▸ Problem description
Your task is to repeat the entries below exactly and to leave their images out.

Collected data:
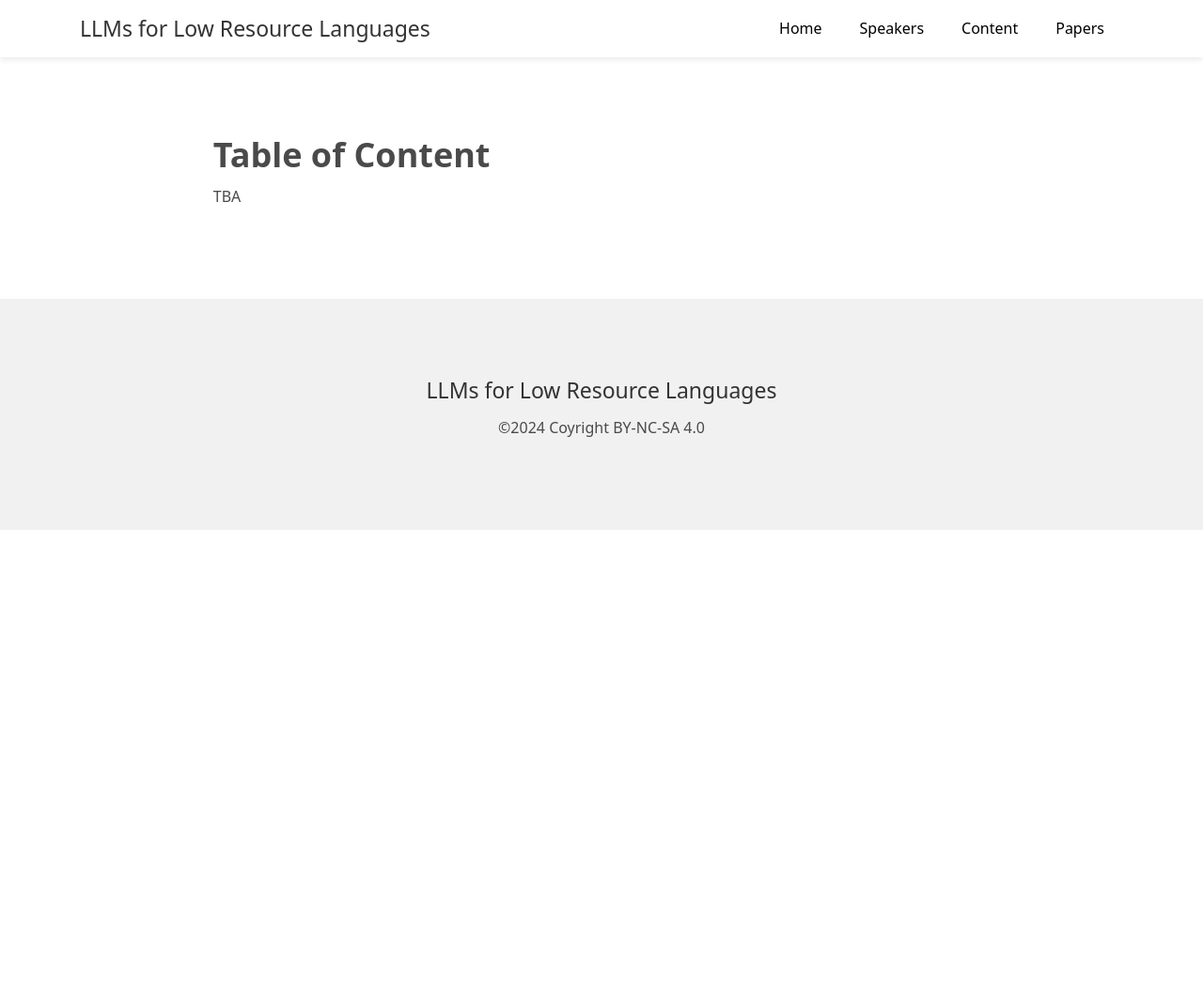
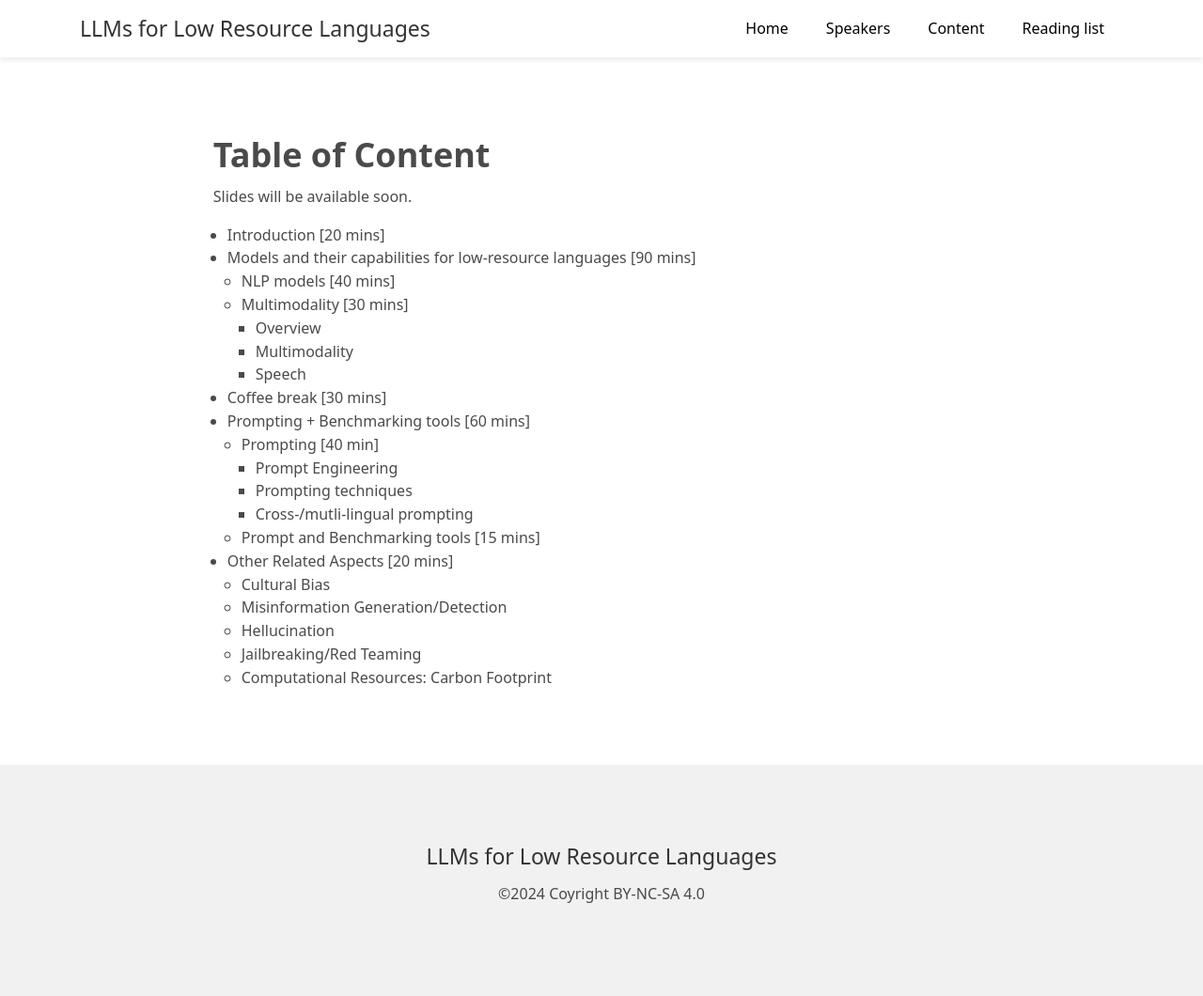
Before and after one commit to LLM-low-resource-lang/LLM-low-resource-lang.github.io, a Jekyll site: the page built from table_of_content.md, in a window 1280 px wide. Shown: the whole page at 94% size. Built offline with Jekyll 4.4.1, drawn with Linux system fonts in a browser that asks for light colours; before the commit the page ends 900 px from its top, so only the background shows below that.

Commit message:
updated toc

```diff
--- a/_data/menus.yml
+++ b/_data/menus.yml
@@ -20,7 +20,7 @@ primary:
       - name: "Content"
         url: "/table_of_content/"
         weight: 3
-      - name: "Papers"
+      - name: "Reading list"
         url: "/reading_list/"
         weight: 4
 
--- a/table_of_content.md
+++ b/table_of_content.md
@@ -7,5 +7,25 @@ bodyClass: page-task1
 
 
 ## Table of Content
+Slides will be available soon.
 
-TBA
+- Introduction [20 mins]
+- Models and their capabilities for low-resource languages [90 mins]
+  - NLP models [40 mins]
+  - Multimodality [30 mins]
+    -  Overview
+    - Multimodality
+    - Speech
+- Coffee break [30 mins]
+- Prompting + Benchmarking tools [60 mins]
+  - Prompting [40 min]
+    - Prompt Engineering
+    - Prompting techniques
+    - Cross-/mutli-lingual prompting
+  - Prompt and Benchmarking tools [15 mins]
+- Other Related Aspects [20 mins]
+  - Cultural Bias
+  - Misinformation Generation/Detection
+  - Hellucination
+  - Jailbreaking/Red Teaming
+  - Computational Resources: Carbon Footprint
```
Also changed, not shown: _tasks/important-dates.md (+3 -1 lines), _tasks/venue.md (+1 -1 lines), 12 other files.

▸ Your solution
Before and after one commit to LLM-low-resource-lang/LLM-low-resource-lang.github.io, a Jekyll site: the page built from table_of_content.md, in a window 1280 px wide. Shown: the whole page at 94% size. Built offline with Jekyll 4.4.1, drawn with Linux system fonts in a browser that asks for light colours; before the commit the page ends 900 px from its top, so only the background shows below that.

Commit message:
updated toc

```diff
--- a/_data/menus.yml
+++ b/_data/menus.yml
@@ -20,7 +20,7 @@ primary:
       - name: "Content"
         url: "/table_of_content/"
         weight: 3
-      - name: "Papers"
+      - name: "Reading list"
         url: "/reading_list/"
         weight: 4
 
--- a/table_of_content.md
+++ b/table_of_content.md
@@ -7,5 +7,25 @@ bodyClass: page-task1
 
 
 ## Table of Content
+Slides will be available soon.
 
-TBA
+- Introduction [20 mins]
+- Models and their capabilities for low-resource languages [90 mins]
+  - NLP models [40 mins]
+  - Multimodality [30 mins]
+    -  Overview
+    - Multimodality
+    - Speech
+- Coffee break [30 mins]
+- Prompting + Benchmarking tools [60 mins]
+  - Prompting [40 min]
+    - Prompt Engineering
+    - Prompting techniques
+    - Cross-/mutli-lingual prompting
+  - Prompt and Benchmarking tools [15 mins]
+- Other Related Aspects [20 mins]
+  - Cultural Bias
+  - Misinformation Generation/Detection
+  - Hellucination
+  - Jailbreaking/Red Teaming
+  - Computational Resources: Carbon Footprint
```
Also changed, not shown: _tasks/important-dates.md (+3 -1 lines), _tasks/venue.md (+1 -1 lines), 12 other files.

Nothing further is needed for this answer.